Authors:
Wayne Suttles
Format: Paperback
Wayne Suttles has devoted much of his professional life to research on the cultures of the Native peoples of the Pacific Northwest, especially the Coast Salish of the Georgia Strait-Puget Sound Basin. Born and raised in this region, he has been guided by a life-long love of its natural environment and wish to know how its Native peoples lived in it, understood it, and felt it. In 1946 he began ethnographic field work with the Straits peoples and in 1951 presented in his Ph.D. dissertation one of the fullest accounts that we have of the fishing hunting, and gathering foundation of a Northwest Coast Indian culture. He is probably best known for his contribution to the “ecological” approach to the Northwest Coast. In essays included in this volume, he was the first to challenge the received wisdom that Northwest Coast Indians lived in perpetual Eden-like abundance and that their lavish potlatches were merely the expression of cultural values gone wild, and he was the first to suggest that cultural differences within the Northwest Coast may be related to environmental differences. These essays have had a lasting impact on the study of the Northwest Coast, provoking argument and suggesting problems for research and hypotheses to test in both social anthropology and archeology. Other essays deal with Native knowledge, belief, and art, with Native responses to the European invasion, and with the prehistory of Northwestern North America.

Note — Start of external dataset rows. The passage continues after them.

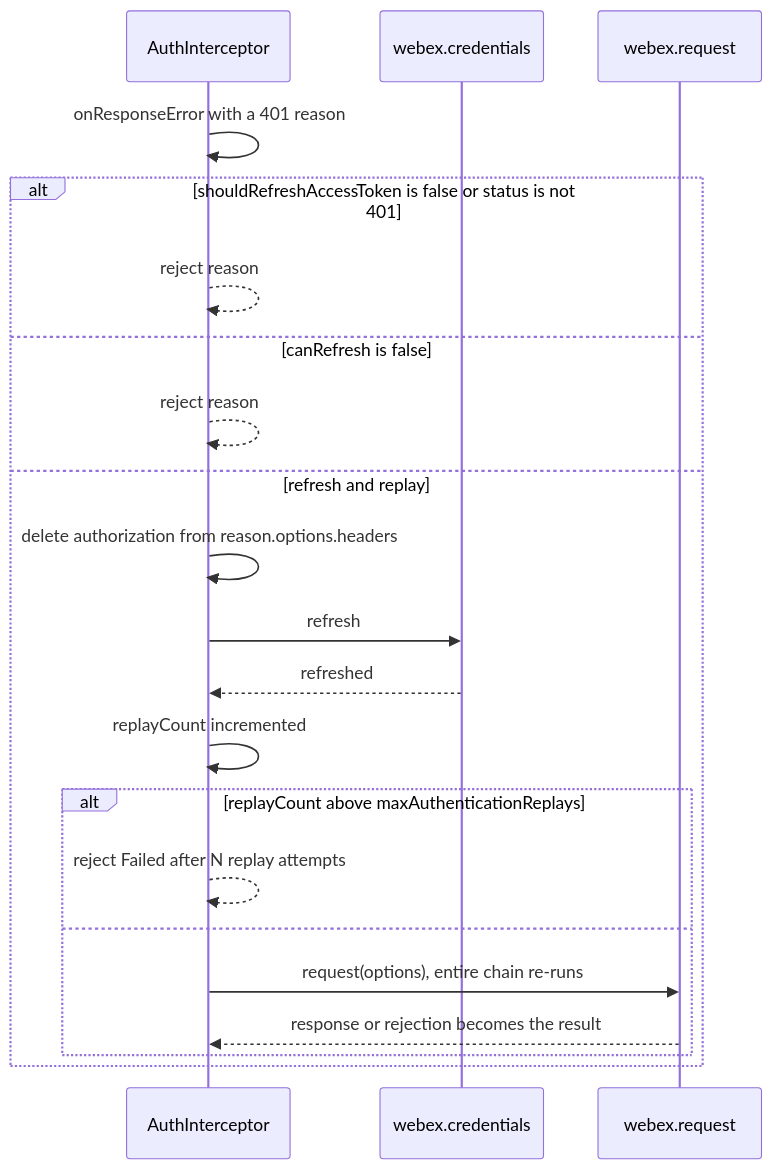
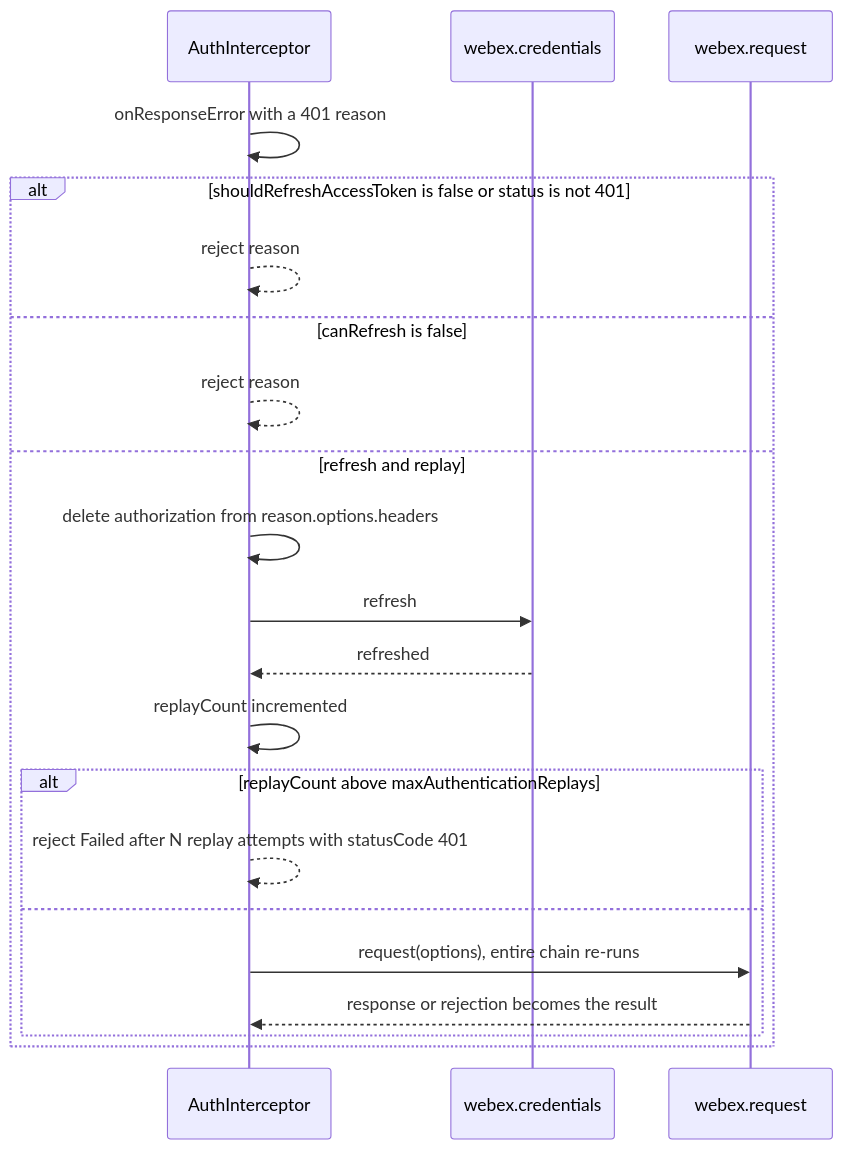
The third of 5 diagrams in packages/@webex/webex-core/src/interceptors/docs/README.md (webex/webex-js-sdk), drawn with Mermaid before and after one commit. The commit also changed other lines of this file and 31 other files, not shown here.

````diff
--- a/packages/@webex/webex-core/src/interceptors/docs/README.md
+++ b/packages/@webex/webex-core/src/interceptors/docs/README.md
@@ -354,23 +354,23 @@
 ```mermaid
 sequenceDiagram
   participant A as AuthInterceptor
   participant C as webex.credentials
   participant W as webex.request
   A->>A: onResponseError with a 401 reason
   alt shouldRefreshAccessToken is false or status is not 401
     A-->>A: reject reason
   else canRefresh is false
     A-->>A: reject reason
   else refresh and replay
     A->>A: delete authorization from reason.options.headers
     A->>C: refresh
     C-->>A: refreshed
     A->>A: replayCount incremented
     alt replayCount above maxAuthenticationReplays
-      A-->>A: reject Failed after N replay attempts
+      A-->>A: reject Failed after N replay attempts with statusCode 401
     else
       A->>W: request(options), entire chain re-runs
       W-->>A: response or rejection becomes the result
     end
   end
 ```
````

All are updated with references to more recent works and the author’s own reconsideration of some matters.
$29.95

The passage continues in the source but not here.